Loz has been one of Gizmag's most versatile contributors since 2007. Joining the team as a motorcycle specialist, he has since covered everything from medical and military technology to aeronautics, music gear and historical artefacts. Since 2010 he's branched out into photography, video and audio production, and he remains the only Gizmag contributor willing to put his name to a sex toy review. A singer by night, he's often on the road with his a cappella band Suade.
Standard low-beam motorcycle headlights are next to useless in dark corners, so this week we've been playing with an aftermarket gadget that sorts the problem out. J.W. Speaker's Model 8790 Adaptive Low Beam LED Headlight fires up additional angled lights as you lean your bike over, to fill in the blind spot you get when you're cornering in the dark, and hopefully a kick in the backside for manufacturers that have been selling us rubbish headlights for generations.
Hexacopter flight times over an hour should soon become possible. Chinese drone manufacturer Walkera has decided to go beyond the battery, teaming up with micro-generator producers at GenSmart to build a new hybrid powertrain for its QR X900 professional heavy lifter. A tiny, efficient methanol motor charges the battery during flight, allowing long flight times and instant refueling and it can be switched off so the drone can operate in "stealth mode" when necessary.
You've got the basics of how to fly a drone under control, and you haven't managed to destroy your quadcopter yet. Congratulations! Let's get into some meatier exercises involving precision and orientation. In Drone School 4 we practice hovering in different orientations, work on bank turns and figure 8s around markers, have a crack at nose-in landing and look at a much easier and cheaper way to get your skills up.

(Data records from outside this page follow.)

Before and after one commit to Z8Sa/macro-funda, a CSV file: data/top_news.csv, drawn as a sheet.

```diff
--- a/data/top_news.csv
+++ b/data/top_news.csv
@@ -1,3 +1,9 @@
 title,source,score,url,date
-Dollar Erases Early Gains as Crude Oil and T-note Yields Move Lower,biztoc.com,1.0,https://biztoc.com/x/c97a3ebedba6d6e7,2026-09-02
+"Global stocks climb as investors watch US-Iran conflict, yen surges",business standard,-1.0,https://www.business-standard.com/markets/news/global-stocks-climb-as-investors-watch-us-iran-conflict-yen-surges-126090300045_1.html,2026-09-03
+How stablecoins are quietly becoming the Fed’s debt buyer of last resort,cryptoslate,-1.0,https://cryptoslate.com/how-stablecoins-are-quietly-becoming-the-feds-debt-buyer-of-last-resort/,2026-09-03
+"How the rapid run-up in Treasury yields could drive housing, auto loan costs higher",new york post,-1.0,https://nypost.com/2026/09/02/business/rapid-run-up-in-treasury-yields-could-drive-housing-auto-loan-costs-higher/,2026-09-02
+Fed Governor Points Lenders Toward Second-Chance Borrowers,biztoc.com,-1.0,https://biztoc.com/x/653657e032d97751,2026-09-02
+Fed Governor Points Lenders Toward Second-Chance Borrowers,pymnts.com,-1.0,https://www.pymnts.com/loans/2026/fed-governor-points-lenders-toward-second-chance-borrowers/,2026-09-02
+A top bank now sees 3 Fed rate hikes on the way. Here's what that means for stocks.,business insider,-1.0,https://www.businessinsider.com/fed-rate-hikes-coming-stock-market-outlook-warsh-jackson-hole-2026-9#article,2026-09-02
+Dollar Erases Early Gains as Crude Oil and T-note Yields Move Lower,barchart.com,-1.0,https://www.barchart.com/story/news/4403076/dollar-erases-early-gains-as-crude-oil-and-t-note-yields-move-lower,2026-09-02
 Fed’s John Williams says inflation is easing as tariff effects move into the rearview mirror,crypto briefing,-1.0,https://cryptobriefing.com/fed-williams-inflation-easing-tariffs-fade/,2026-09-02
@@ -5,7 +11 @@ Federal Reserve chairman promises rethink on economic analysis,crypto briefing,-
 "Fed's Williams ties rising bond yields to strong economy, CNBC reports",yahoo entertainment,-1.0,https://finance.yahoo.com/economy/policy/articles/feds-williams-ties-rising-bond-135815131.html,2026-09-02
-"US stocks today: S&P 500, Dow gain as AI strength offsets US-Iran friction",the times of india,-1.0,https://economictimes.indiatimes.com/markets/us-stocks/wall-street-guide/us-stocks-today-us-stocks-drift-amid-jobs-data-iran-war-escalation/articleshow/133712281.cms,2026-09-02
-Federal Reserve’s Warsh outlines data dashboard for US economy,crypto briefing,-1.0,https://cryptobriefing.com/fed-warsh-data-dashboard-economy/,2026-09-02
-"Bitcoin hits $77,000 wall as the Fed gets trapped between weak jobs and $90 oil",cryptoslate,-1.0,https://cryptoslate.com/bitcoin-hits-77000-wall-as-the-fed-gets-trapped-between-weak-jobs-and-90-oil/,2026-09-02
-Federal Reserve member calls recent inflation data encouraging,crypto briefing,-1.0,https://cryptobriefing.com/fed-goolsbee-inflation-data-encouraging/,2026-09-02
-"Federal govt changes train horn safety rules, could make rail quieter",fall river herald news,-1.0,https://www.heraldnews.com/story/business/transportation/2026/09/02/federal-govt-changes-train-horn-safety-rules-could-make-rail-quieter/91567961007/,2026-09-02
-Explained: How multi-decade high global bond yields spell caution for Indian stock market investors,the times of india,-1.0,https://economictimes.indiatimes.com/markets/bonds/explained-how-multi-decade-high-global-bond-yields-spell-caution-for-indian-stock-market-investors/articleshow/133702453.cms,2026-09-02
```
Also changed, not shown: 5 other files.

You've got your first quadcopter, you've read the broken-English manual and assembled it, you've got your head around the transmitter and you're ready to give this thing a crack. Here are some basic exercises to try on your first few flights that will hopefully help you make it to your second few flights with just as many props, frames, pets and limbs as you started with.

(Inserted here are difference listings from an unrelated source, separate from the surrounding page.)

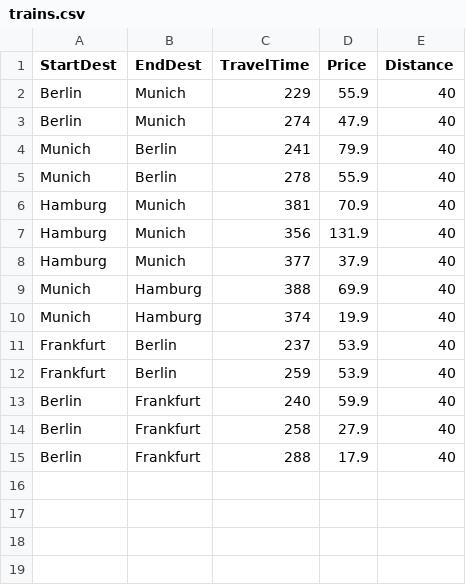
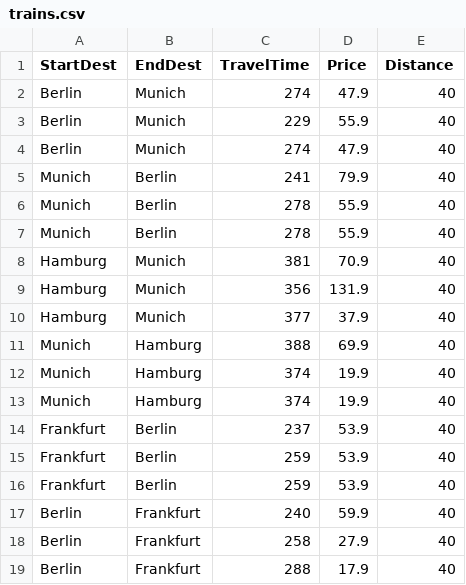
Before and after one commit to EmilLykke/p1, a CSV file: trains.csv, drawn as a sheet; the diff names each change by its address in the sheet, - before the commit and + after, or states it on an @@ line.

```diff
--- a/trains.csv
+++ b/trains.csv
+row 2: Berlin | Munich | 274 | 47.9 | 40
+row 6: Munich | Berlin | 278 | 55.9 | 40
+row 13: Munich | Hamburg | 374 | 19.9 | 40
+row 15: Frankfurt | Berlin | 259 | 53.9 | 40
```
Also changed, not shown: flights.csv, 5 other files.
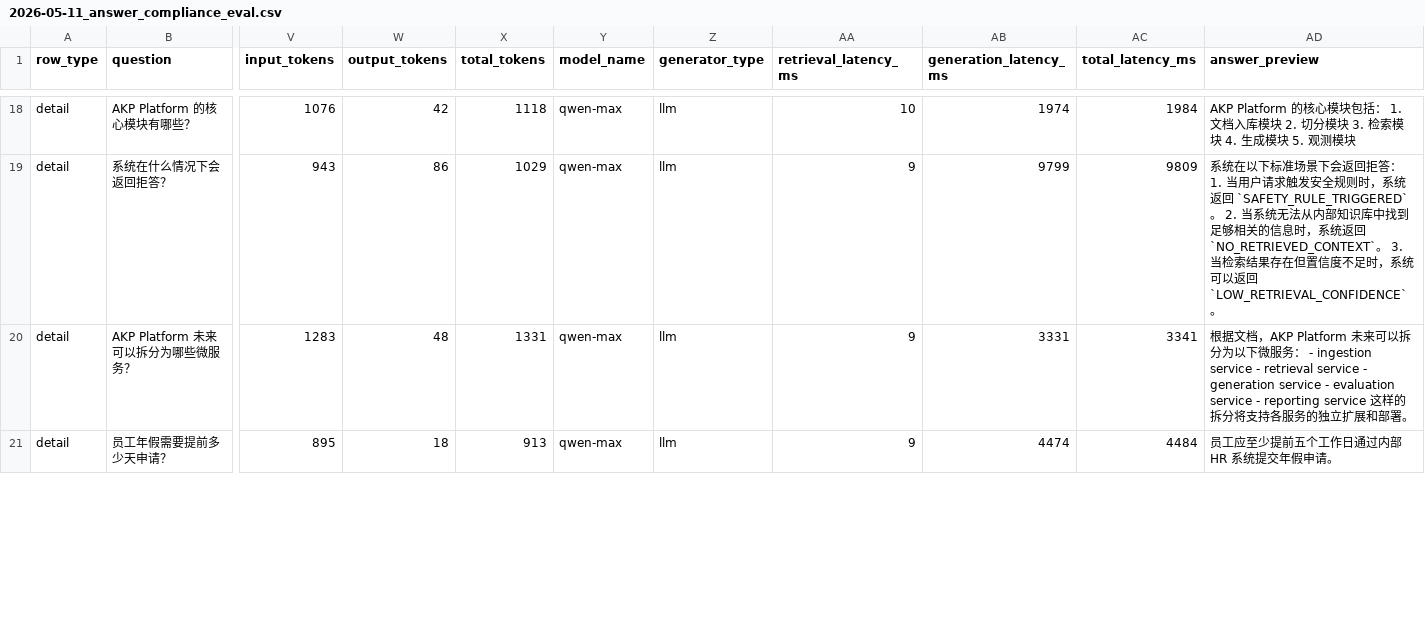
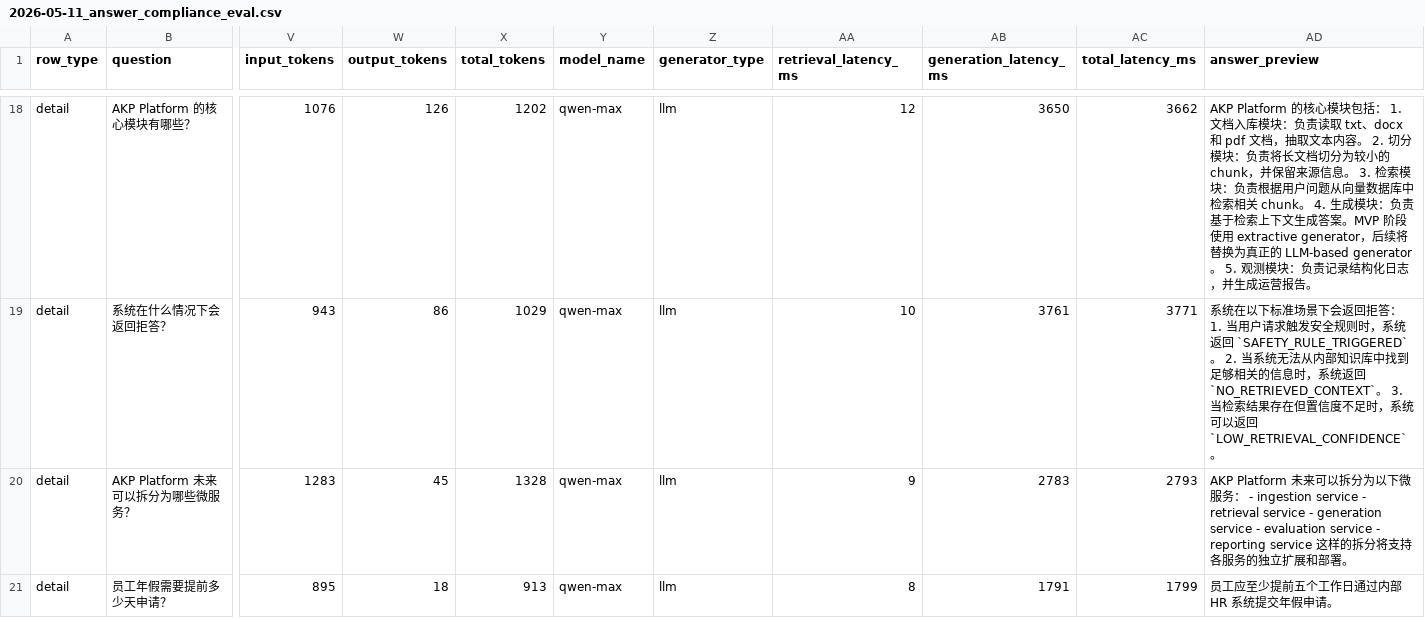
Before and after one commit to hanz4-09/aia-rag, a CSV file: reports/evaluations/2026-05-11_answer_compliance_eval.csv, drawn as a sheet; only a part is shown, gaps mark what is left out; the diff covers the shown part only; the diff names each change by its address in the sheet, - before the commit and + after, or states it on an @@ line.

```diff
--- a/reports/evaluations/2026-05-11_answer_compliance_eval.csv
+++ b/reports/evaluations/2026-05-11_answer_compliance_eval.csv
-W18 (output_tokens): 42
+W18 (output_tokens): 126
-X18 (total_tokens): 1118
+X18 (total_tokens): 1202
-AA18 (retrieval_latency_ms): 10
+AA18 (retrieval_latency_ms): 12
-AB18 (generation_latency_ms): 1974
+AB18 (generation_latency_ms): 3650
-AC18 (total_latency_ms): 1984
+AC18 (total_latency_ms): 3662
-AD18 (answer_preview): …入库模块 2. 切分模块 3. 检索模块 4. 生成模块 5. 观测模块
+AD18 (answer_preview): …入库模块：负责读取 txt、docx 和 pdf 文档，抽取文本内容。 2. 切分模块：负责将长文档切分为较小的 chunk，并保留来源信息。 3. 检索模块：负责根据用户问题从向量数据库中检索相关 chunk。 4. 生成模块：负责基于检索上下文生成答案。MVP 阶段使用 extractive generator，后续将替换为真正的 LLM-based generator。 5. 观测模块：负责记录结构化日志，并生成运营报告。
-AA19 (retrieval_latency_ms): 9
+AA19 (retrieval_latency_ms): 10
-AB19 (generation_latency_ms): 9799
+AB19 (generation_latency_ms): 3761
-AC19 (total_latency_ms): 9809
+AC19 (total_latency_ms): 3771
-W20 (output_tokens): 48
+W20 (output_tokens): 45
-X20 (total_tokens): 1331
+X20 (total_tokens): 1328
-AB20 (generation_latency_ms): 3331
+AB20 (generation_latency_ms): 2783
-AC20 (total_latency_ms): 3341
+AC20 (total_latency_ms): 2793
-AD20 (answer_preview): 根据文档，AKP Platform…
+AD20 (answer_preview): AKP Platform…
-AA21 (retrieval_latency_ms): 9
+AA21 (retrieval_latency_ms): 8
-AB21 (generation_latency_ms): 4474
+AB21 (generation_latency_ms): 1791
-AC21 (total_latency_ms): 4484
+AC21 (total_latency_ms): 1799
```
Also changed, not shown: 101 edited cells elsewhere in this file, reports/evaluations/2026-05-11_all_evaluations_summary.csv, reports/evaluations/2026-05-11_context_precision_eval.csv, 9 other files.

In Drone School 1 we looked at how to choose a good beginner quadcopter. Now it's time to take a look at your quadcopter controller. In Drone School 2 we look at transmitter modes 1 and 2, different flight modes you might encounter, trim controls and what the two main sticks do.

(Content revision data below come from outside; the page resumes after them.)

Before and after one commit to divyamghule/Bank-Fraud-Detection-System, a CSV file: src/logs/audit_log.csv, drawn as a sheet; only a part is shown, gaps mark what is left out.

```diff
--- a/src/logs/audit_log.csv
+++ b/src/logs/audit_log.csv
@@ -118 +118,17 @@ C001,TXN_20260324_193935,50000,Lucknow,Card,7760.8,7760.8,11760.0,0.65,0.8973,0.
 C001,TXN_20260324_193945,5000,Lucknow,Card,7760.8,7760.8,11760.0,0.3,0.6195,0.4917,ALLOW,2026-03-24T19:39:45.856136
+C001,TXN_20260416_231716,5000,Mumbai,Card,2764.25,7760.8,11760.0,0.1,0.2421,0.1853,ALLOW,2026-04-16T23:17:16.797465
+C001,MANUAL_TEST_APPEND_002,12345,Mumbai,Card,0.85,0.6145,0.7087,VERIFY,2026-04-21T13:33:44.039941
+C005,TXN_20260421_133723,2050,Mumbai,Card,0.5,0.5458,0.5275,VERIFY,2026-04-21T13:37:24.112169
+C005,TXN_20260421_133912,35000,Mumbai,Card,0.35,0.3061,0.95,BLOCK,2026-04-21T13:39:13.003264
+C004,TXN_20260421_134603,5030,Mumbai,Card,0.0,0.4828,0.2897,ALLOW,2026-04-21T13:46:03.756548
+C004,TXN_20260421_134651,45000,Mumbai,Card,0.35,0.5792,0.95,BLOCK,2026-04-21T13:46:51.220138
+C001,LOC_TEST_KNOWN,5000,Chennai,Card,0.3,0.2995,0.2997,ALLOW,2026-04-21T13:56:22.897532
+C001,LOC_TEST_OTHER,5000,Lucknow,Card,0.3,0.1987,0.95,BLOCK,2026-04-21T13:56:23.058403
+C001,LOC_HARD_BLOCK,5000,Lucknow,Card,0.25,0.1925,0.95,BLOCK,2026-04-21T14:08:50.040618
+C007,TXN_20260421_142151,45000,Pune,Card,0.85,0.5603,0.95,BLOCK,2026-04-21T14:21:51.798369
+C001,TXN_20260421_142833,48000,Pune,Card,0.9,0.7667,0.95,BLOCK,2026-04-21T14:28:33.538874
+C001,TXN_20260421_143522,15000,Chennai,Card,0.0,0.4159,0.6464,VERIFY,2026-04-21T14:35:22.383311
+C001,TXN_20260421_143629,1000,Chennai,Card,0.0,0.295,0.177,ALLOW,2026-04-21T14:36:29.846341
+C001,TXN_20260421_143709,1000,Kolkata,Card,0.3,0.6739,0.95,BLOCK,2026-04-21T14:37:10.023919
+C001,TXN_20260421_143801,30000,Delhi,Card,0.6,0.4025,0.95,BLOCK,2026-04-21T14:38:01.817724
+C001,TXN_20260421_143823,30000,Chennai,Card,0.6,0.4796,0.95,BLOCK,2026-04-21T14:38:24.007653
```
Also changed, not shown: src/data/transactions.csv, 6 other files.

Multicopters are one of the hottest consumer gadgets on the market, and for good reason. They're cheap, easy to fly, a ton of fun, and by far the easiest way to get into radio controlled flying. This Drone School series is our way to help new flyers get off the ground, and over the next few weeks we'll get into some exercises to build your skills and capabilities for maximum fun with minimal crashes. For starters, let's look at how to pick a good first quadcopter.
Back in 2011, we wrote about a fascinating new way to heat-treat regular, cheap steel to endow it with an almost miraculous blend of characteristics. Radically cheaper, quicker and less energy-intensive to produce, Flash Bainite is stronger than titanium by weight, and ductile enough to be pressed into shape while cold without thinning or cracking. It's now being tested by three of the world's five largest car manufacturers, who are finding they can produce thinner structural car components that are between 30-50 percent lighter and cheaper than the steel they've been using, while maintaining the same performance is crash tests. Those are revolutionary numbers in the auto space.
This unique tractor design uses twin caterpillar tracks on the back instead of pneumatic tires, giving it up to 60 percent more traction than a regular tractor and outstanding capabilities on steep slopes. A dual front/rear steering system gives it a turning circle as tight as a regular tractor, and it's capable of 40km/h (25 mph) on the road as well.
Personal electric VTOL (vertical take off and landing) commuting may not be far off, thanks to accelerating improvements in battery technology. Joby Aviation has put forward an incredible two-seater plane concept that uses 12 tilting electric propellers to provide multirotor-style balanced VTOL capabilities. Once it reaches cruising speeds, these rotors fold away into aerodynamic bullet shapes, and the aircraft can reach speeds of up to 200 mph (322 km/h) and ranges of up to 200 miles using four additional cruise-optimized props on the backs of the wings and tail fins.
Two-wheel-drive motorcycles have some real advantages, but in the past they've tended to be highly complex systems that require significant re-plumbing of your motorcycle. That's what makes this concept from German Beemer tuners Wunderlich so appealing –using an electric hub motor in the front wheel, it looks like a relatively simple way to add electric 2WD, as well as a handy reverse gear, to a standard BMW R1200GS.